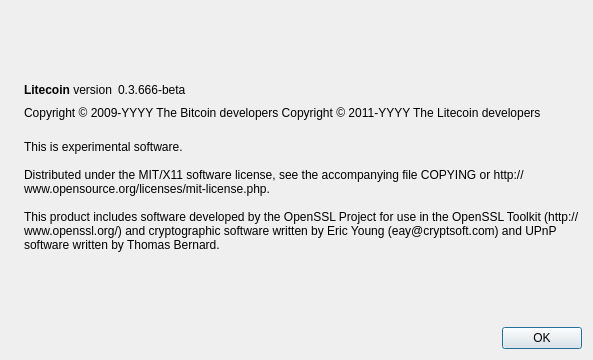
This is src/qt/forms/aboutdialog.ui in quatloo/quatloo as Qt 5 draws it before an edit. The edited form follows.
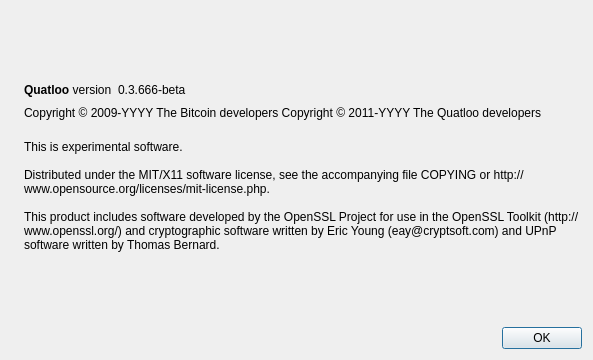
This is the edited form. Icons and pictures are not drawn.

What changed in the file:
```diff
--- a/src/qt/forms/aboutdialog.ui
+++ b/src/qt/forms/aboutdialog.ui
@@ -50,7 +50,7 @@
           <cursorShape>IBeamCursor</cursorShape>
          </property>
          <property name="text">
-          <string>&lt;b&gt;Litecoin&lt;/b&gt; version</string>
+          <string>&lt;b&gt;Quatloo&lt;/b&gt; version</string>
          </property>
          <property name="textInteractionFlags">
           <set>Qt::LinksAccessibleByMouse|Qt::TextSelectableByKeyboard|Qt::TextSelectableByMouse</set>
@@ -92,7 +92,7 @@
        </property>
        <property name="text">
         <string notr="true">Copyright &amp;copy; 2009-YYYY The Bitcoin developers
-Copyright &amp;copy; 2011-YYYY The Litecoin developers</string>
+Copyright &amp;copy; 2011-YYYY The Quatloo developers</string>
        </property>
        <property name="textFormat">
         <enum>Qt::RichText</enum>
```
Left out of the diff: 2 changed lines with no effect on the pictures.
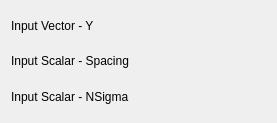
This is src/plugins/filters/despike/filterdespikeconfig.ui in Kst-plot/kst as Qt 5 draws it before an edit. The edited form follows.
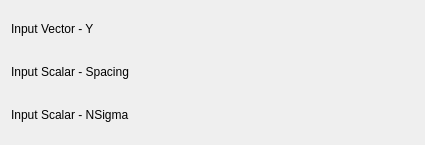
This is the edited form. Custom widgets are drawn as their Qt base class.

Patch:
```diff
--- a/src/plugins/filters/despike/filterdespikeconfig.ui
+++ b/src/plugins/filters/despike/filterdespikeconfig.ui
@@ -5,13 +5,19 @@
    <rect>
     <x>0</x>
     <y>0</y>
-    <width>277</width>
-    <height>123</height>
+    <width>425</width>
+    <height>145</height>
    </rect>
   </property>
+  <property name="minimumSize" >
+   <size>
+    <width>400</width>
+    <height>0</height>
+   </size>
+  </property>
   <layout class="QVBoxLayout" name="verticalLayout" >
    <item>
-    <layout class="QHBoxLayout" name="horizontalLayout" >
+    <layout class="QHBoxLayout" name="horizontalLayout_3" >
      <item>
       <widget class="QLabel" name="label_3" >
        <property name="sizePolicy" >
@@ -28,6 +34,19 @@
        </property>
       </widget>
      </item>
+     <item>
+      <spacer name="horizontalSpacer" >
+       <property name="orientation" >
+        <enum>Qt::Horizontal</enum>
+       </property>
+       <property name="sizeHint" stdset="0" >
+        <size>
+         <width>40</width>
+         <height>20</height>
+        </size>
+       </property>
+      </spacer>
+     </item>
      <item>
       <widget class="Kst::VectorSelector" native="1" name="_vector" >
        <property name="sizePolicy" >
@@ -58,13 +77,26 @@
        </property>
       </widget>
      </item>
+     <item>
+      <spacer name="horizontalSpacer_2" >
+       <property name="orientation" >
+        <enum>Qt::Horizontal</enum>
+       </property>
+       <property name="sizeHint" stdset="0" >
+        <size>
+         <width>40</width>
+         <height>20</height>
+        </size>
+       </property>
+      </spacer>
+     </item>
      <item>
       <widget class="Kst::ScalarSelector" native="1" name="_scalarSpacing" />
      </item>
     </layout>
    </item>
    <item>
-    <layout class="QHBoxLayout" name="horizontalLayout_3" >
+    <layout class="QHBoxLayout" name="horizontalLayout" >
      <item>
       <widget class="QLabel" name="label_5" >
        <property name="sizePolicy" >
@@ -81,6 +113,19 @@
        </property>
       </widget>
      </item>
+     <item>
+      <spacer name="horizontalSpacer_3" >
+       <property name="orientation" >
+        <enum>Qt::Horizontal</enum>
+       </property>
+       <property name="sizeHint" stdset="0" >
+        <size>
+         <width>40</width>
+         <height>20</height>
+        </size>
+       </property>
+      </spacer>
+     </item>
      <item>
       <widget class="Kst::ScalarSelector" native="1" name="_scalarNSigma" />
      </item>
```
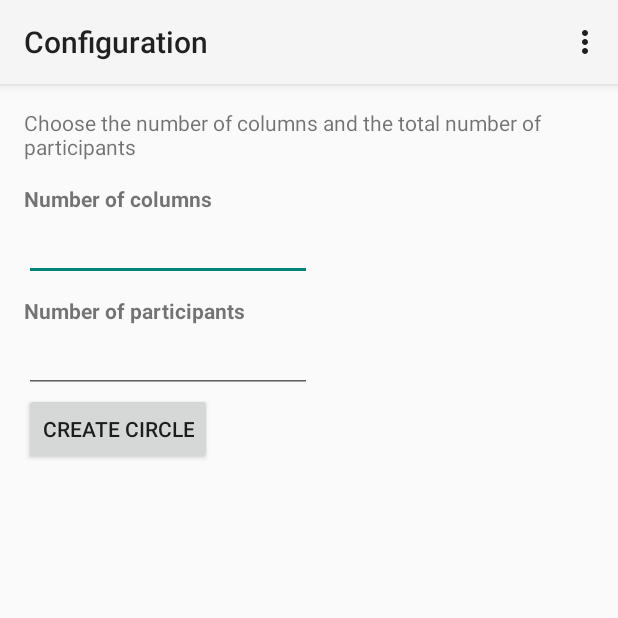
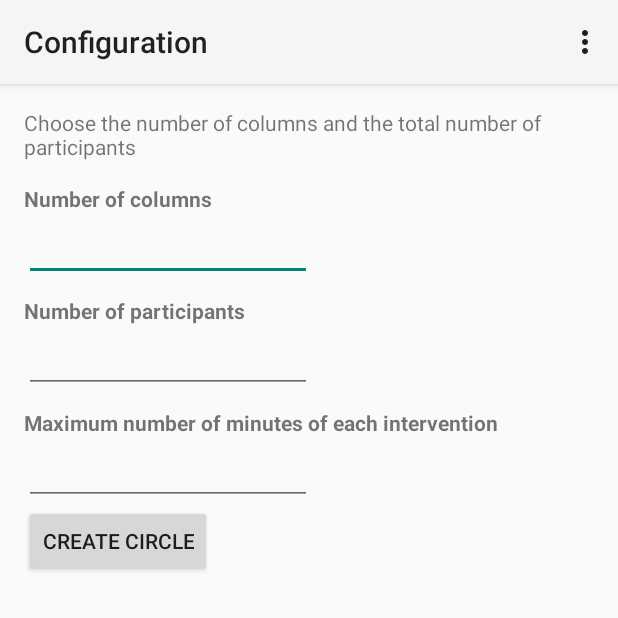
Before and after one commit to alvarosantisteban/moderation15m, an Android app: the screen it shows after launch (MainActivity), on a phone screen of 412 x 824 dp, the top half of it. Run offline under Robolectric (Android 15) with nearby library versions, the light colour scheme and no system bars.

Commit message:
Configure the number of minutes that an intervention can last.

```diff
--- a/app/src/main/java/com/alvarosantisteban/moderacion15m/MainActivity.java
+++ b/app/src/main/java/com/alvarosantisteban/moderacion15m/MainActivity.java
@@ -27,6 +27,7 @@ public class MainActivity extends Activity {
 
     EditText mEditTextColumns;
     EditText mEditTextTotal;
+    EditText mEditTextNumSec;
 
     @Override
     protected void onCreate(Bundle savedInstanceState) {
@@ -35,6 +36,7 @@ public class MainActivity extends Activity {
 
         mEditTextColumns = (EditText)findViewById(R.id.main_textedit_num_columns);
         mEditTextTotal = (EditText) findViewById(R.id.main_textedit_total_num_participants);
+        mEditTextNumSec = (EditText) findViewById(R.id.main_textEdit_maximum_time_intervention);
     }
 
     /**
@@ -44,6 +46,7 @@ public class MainActivity extends Activity {
     public void createCircle(View v) {
         int numColumns = getIntFromEditText(mEditTextColumns);
         int numParticipants = getIntFromEditText(mEditTextTotal);
+        int numSeconds = getIntFromEditText(mEditTextNumSec) * 60;
 
         if (areParamsCorrect(numColumns, numParticipants)){
             // Create the intent
@@ -52,6 +55,9 @@ public class MainActivity extends Activity {
             // Put the extras
             goToModerationIntent.putExtra(Constants.EXTRA_NUM_COLUMNS, numColumns);
             goToModerationIntent.putExtra(Constants.EXTRA_NUM_PARTICIPANTS, numParticipants);
+            if(numSeconds > 0){
+                goToModerationIntent.putExtra(Constants.EXTRA_MAX_NUM_SEC_PARTICIPATION, numSeconds);
+            }
 
             // Go to the moderation activity
             startActivity(goToModerationIntent);
--- a/app/src/main/java/com/alvarosantisteban/moderacion15m/util/Constants.java
+++ b/app/src/main/java/com/alvarosantisteban/moderacion15m/util/Constants.java
@@ -12,6 +12,7 @@ public final class Constants {
     // EXTRAS
     public static final String EXTRA_NUM_COLUMNS = "ExtraNumColumns";
     public static final String EXTRA_NUM_PARTICIPANTS = "ExtraNumParticipants";
+    public static final String EXTRA_MAX_NUM_SEC_PARTICIPATION = "ExtraMaxNumSecParticipation";
 
     // MARGIN
     public static final int MARGIN_IMAGEVIEW_IN_TABLE_BOTTOM = 5;
--- a/app/src/main/res/layout/activity_main.xml
+++ b/app/src/main/res/layout/activity_main.xml
@@ -55,12 +55,32 @@
     android:layout_alignParentLeft="true"
     android:layout_alignParentStart="true" />
 
+  <TextView
+    android:text="@string/main_maximum_time_intervention"
+    android:textStyle="bold"
+    android:layout_width="wrap_content"
+    android:layout_height="wrap_content"
+    android:paddingTop="@dimen/main_paddingTop_between_elements"
+    android:layout_below="@+id/main_textedit_total_num_participants"
+    android:layout_alignLeft="@+id/main_textedit_total_num_participants"
+    android:id="@+id/main_maximum_time_intervention" />
+
+  <EditText
+    android:id="@+id/main_textEdit_maximum_time_intervention"
+    android:layout_width="wrap_content"
+    android:layout_height="wrap_content"
+    android:inputType="number"
+    android:ems="@integer/main_editText_number_size"
+    android:layout_below="@+id/main_maximum_time_intervention"
+    android:layout_alignParentLeft="true"
+    android:layout_alignParentStart="true" />
+
   <Button
     android:id="@+id/main_button_create_circle"
     android:layout_width="wrap_content"
     android:layout_height="wrap_content"
     android:paddingTop="@dimen/main_paddingTop_between_elements"
-    android:layout_below="@+id/main_textedit_total_num_participants"
+    android:layout_below="@+id/main_textEdit_maximum_time_intervention"
     android:text="@string/main_button_create"
     android:onClick="createCircle"/>
 
--- a/app/src/main/res/values/strings.xml
+++ b/app/src/main/res/values/strings.xml
@@ -11,5 +11,6 @@
   <string name="main_num_participants">Number of participants</string>
   <string name="main_button_create">Create circle</string>
   <string name="main_activity_incorrect_params">The circle could not be created because the parameters are incorrect</string>
+  <string name="main_maximum_time_intervention">Maximum number of minutes of each intervention</string>
 
 </resources>
```
Also changed, not shown: app/src/main/java/com/alvarosantisteban/moderacion15m/ModerationActivity.java (+9 -2 lines).
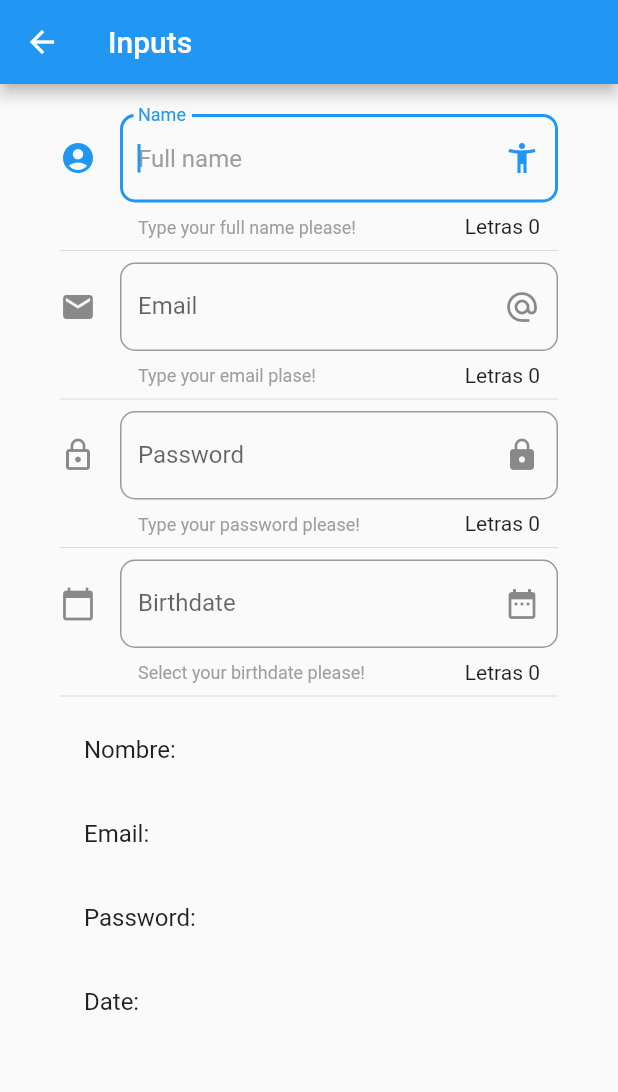
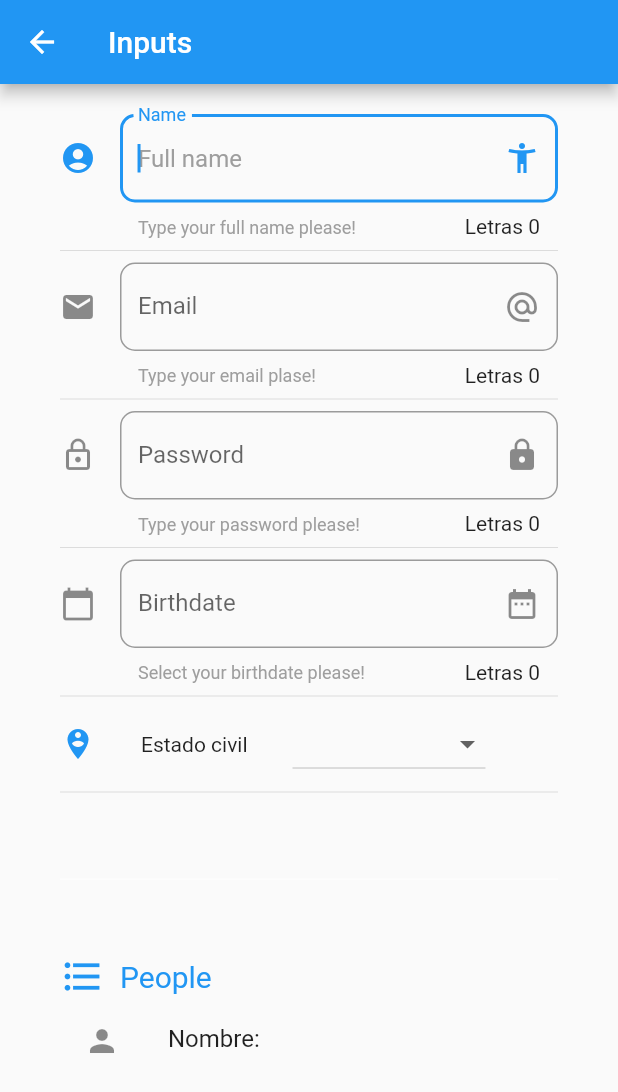
Before and after one commit to gallottohugo/FlutterComponents, a Flutter app: the InputPage screen opened by its route, on a phone screen of 412 x 824 dp. Shown: the top 1092 px of the screen. Run offline on Flutter 3.47's test engine with Material 2 defaults, Android fonts, the phone set to English and light mode, and no system bars.

Commit message:
DropDown and DropDownMenuItem

```diff
--- a/lib/src/pages/input_page.dart
+++ b/lib/src/pages/input_page.dart
@@ -9,11 +9,13 @@ class InputPage extends StatefulWidget {
 
 class _InputPageState extends State<InputPage> {
 
-	String _name = "";
-	String _email = "";
-	String _password = "";
+	String _name = '';
+	String _email = '';
+	String _password = '';
 	String _date = '';
 	TextEditingController _textEditingController = new TextEditingController();
+	List<String> _status = ['','soltero', 'casado', 'comprometido', 'viudo'];
+	String _statusSelected = '';
 
   	@override
   	Widget build(BuildContext context) {
@@ -32,6 +34,12 @@ class _InputPageState extends State<InputPage> {
 					Divider(),
 					_newDate(context),
 					Divider(),
+					_newDropDown(),
+					Divider(thickness: 0.0,),
+					Divider(
+						height: 100.0,
+						color: Colors.white,
+					),
 					_newPerson()
 				],
 			),
@@ -155,13 +163,59 @@ class _InputPageState extends State<InputPage> {
 		}
 		return dateTime;
 	}
+
+
+	List<DropdownMenuItem<String>> _listDropDownItems() {
+		List<DropdownMenuItem<String>> _list = new List();
+		for (String item in _status){
+			_list.add(DropdownMenuItem(
+				child: Text(item),
+				value: item,
+			));
+		}
+		return _list;
+	}
+
+	Widget _newDropDown(){
+		return Row(
+			children: <Widget>[
+				Icon(Icons.person_pin_circle, color: Colors.blue,),
+				SizedBox(width: 30.0,),
+				Container(
+					child: Text('Estado civil'),
+				),
+				SizedBox(width: 30.0,),
+				DropdownButton(
+					value: _statusSelected,
+					items: _listDropDownItems() ,
+					onChanged: (value){
+						setState(() {
+							_statusSelected = value;
+						});
+					},
+				)
+			],
+
+		);
+
+	}
+
 	Widget _newPerson(){
 		return Column(
 			children: <Widget>[
-				ListTile(title: Text('Nombre: $_name'),),
-				ListTile(title: Text('Email: $_email'),),
-				ListTile(title: Text('Password: $_password'),),
-				ListTile(title: Text('Date: $_date'),),
+				Row(
+					children: <Widget>[
+						Icon(Icons.format_list_bulleted, color: Colors.blue, size: 30.0),
+						SizedBox(width: 10.0,),
+						Text('People',style: TextStyle(color: Colors.blue, fontSize: 20.0),),
+					],
+				),
+				ListTile(
+					leading: Icon(Icons.person),
+					title: Text('Nombre: $_name'),
+					subtitle: Text('$_email'),
+					trailing: Text('$_statusSelected'),
+				),
 			],
 		);
 
```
____
Task directions | Only a number is wanted. Count the lines of the data that contain "extends".

Your solution | 8